Task brief:
Pictures aside, each record should be reproduced exactly.
━━━━━━━━━━
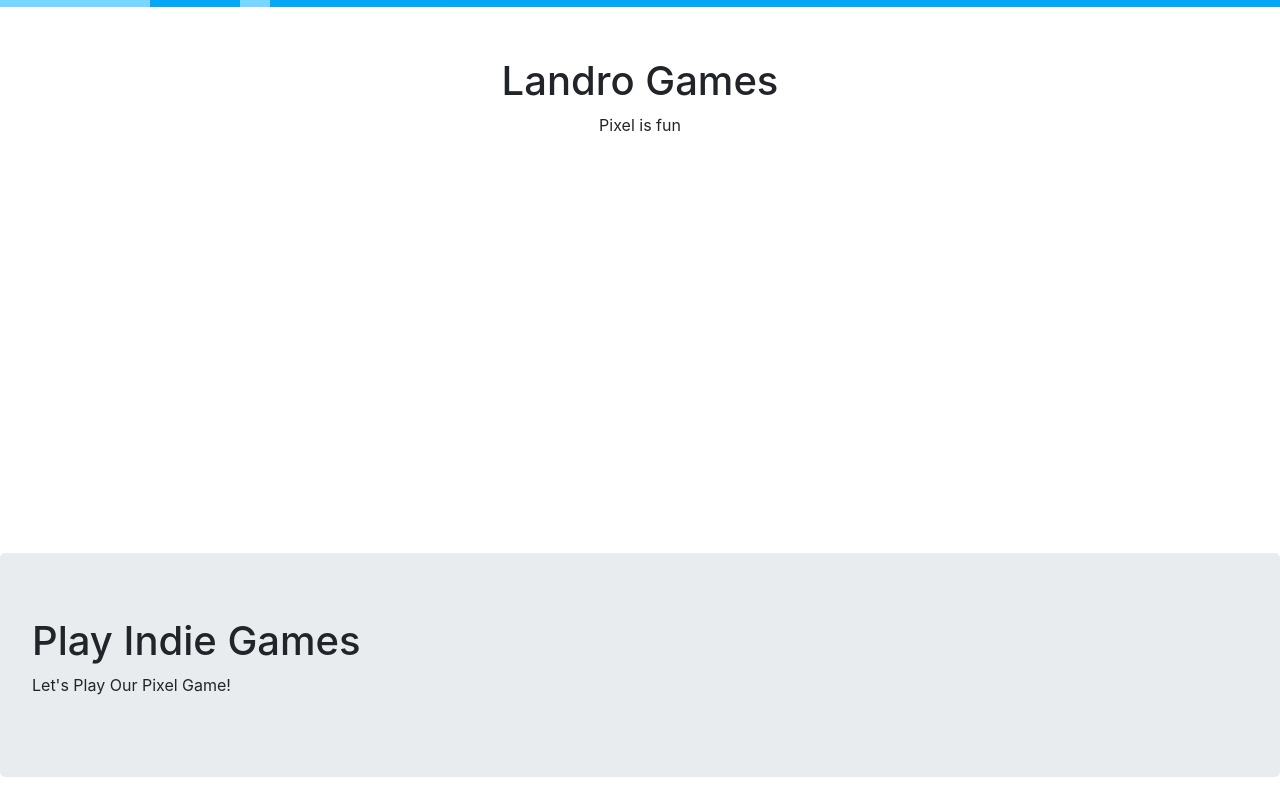
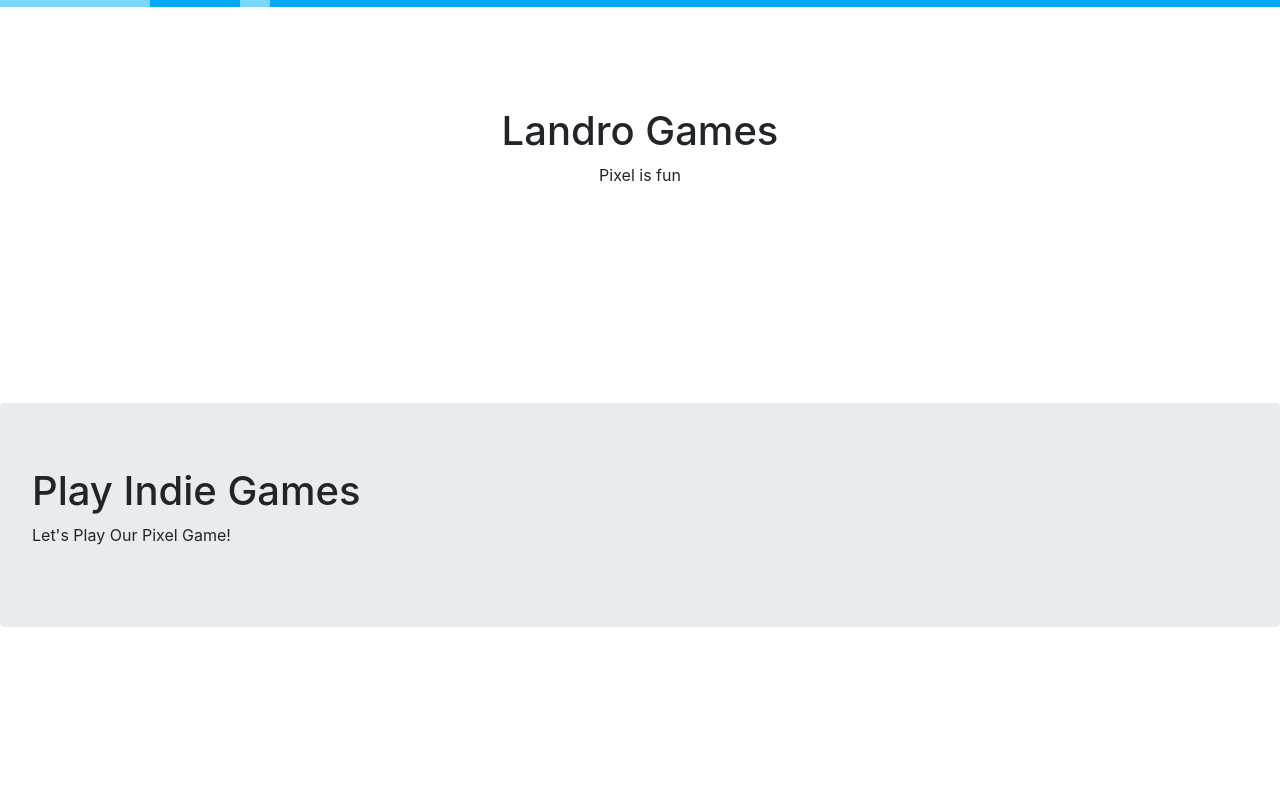
Before and after one commit to ciptakelvin/landro, a plain HTML site: page index.html in a window 1280 px wide. Shown: the part 93-902 px from the top of the page. After the commit the page ends 800 px from the top, so only its background shows below. Drawn offline with nearby package versions, Linux system fonts and the light colour scheme.

Commit message:
Update index.html

```diff
--- a/index.html
+++ b/index.html
@@ -49,7 +49,7 @@
 		.logo{
 			width: 40px;
 			margin: 10px 0px 20px 15px;
-		}#welcome{padding-top:150px;padding-bottom:400px}
+		}#welcome{padding-top:200px;padding-bottom:200px}
 	</style>
 </head>
 <body>
```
━━━━━━━━━━
Exercise response:
Before and after one commit to ciptakelvin/landro, a plain HTML site: page index.html in a window 1280 px wide. Shown: the part 93-902 px from the top of the page. After the commit the page ends 800 px from the top, so only its background shows below. Drawn offline with nearby package versions, Linux system fonts and the light colour scheme.

Commit message:
Update index.html

```diff
--- a/index.html
+++ b/index.html
@@ -49,7 +49,7 @@
 		.logo{
 			width: 40px;
 			margin: 10px 0px 20px 15px;
-		}#welcome{padding-top:150px;padding-bottom:400px}
+		}#welcome{padding-top:200px;padding-bottom:200px}
 	</style>
 </head>
 <body>
```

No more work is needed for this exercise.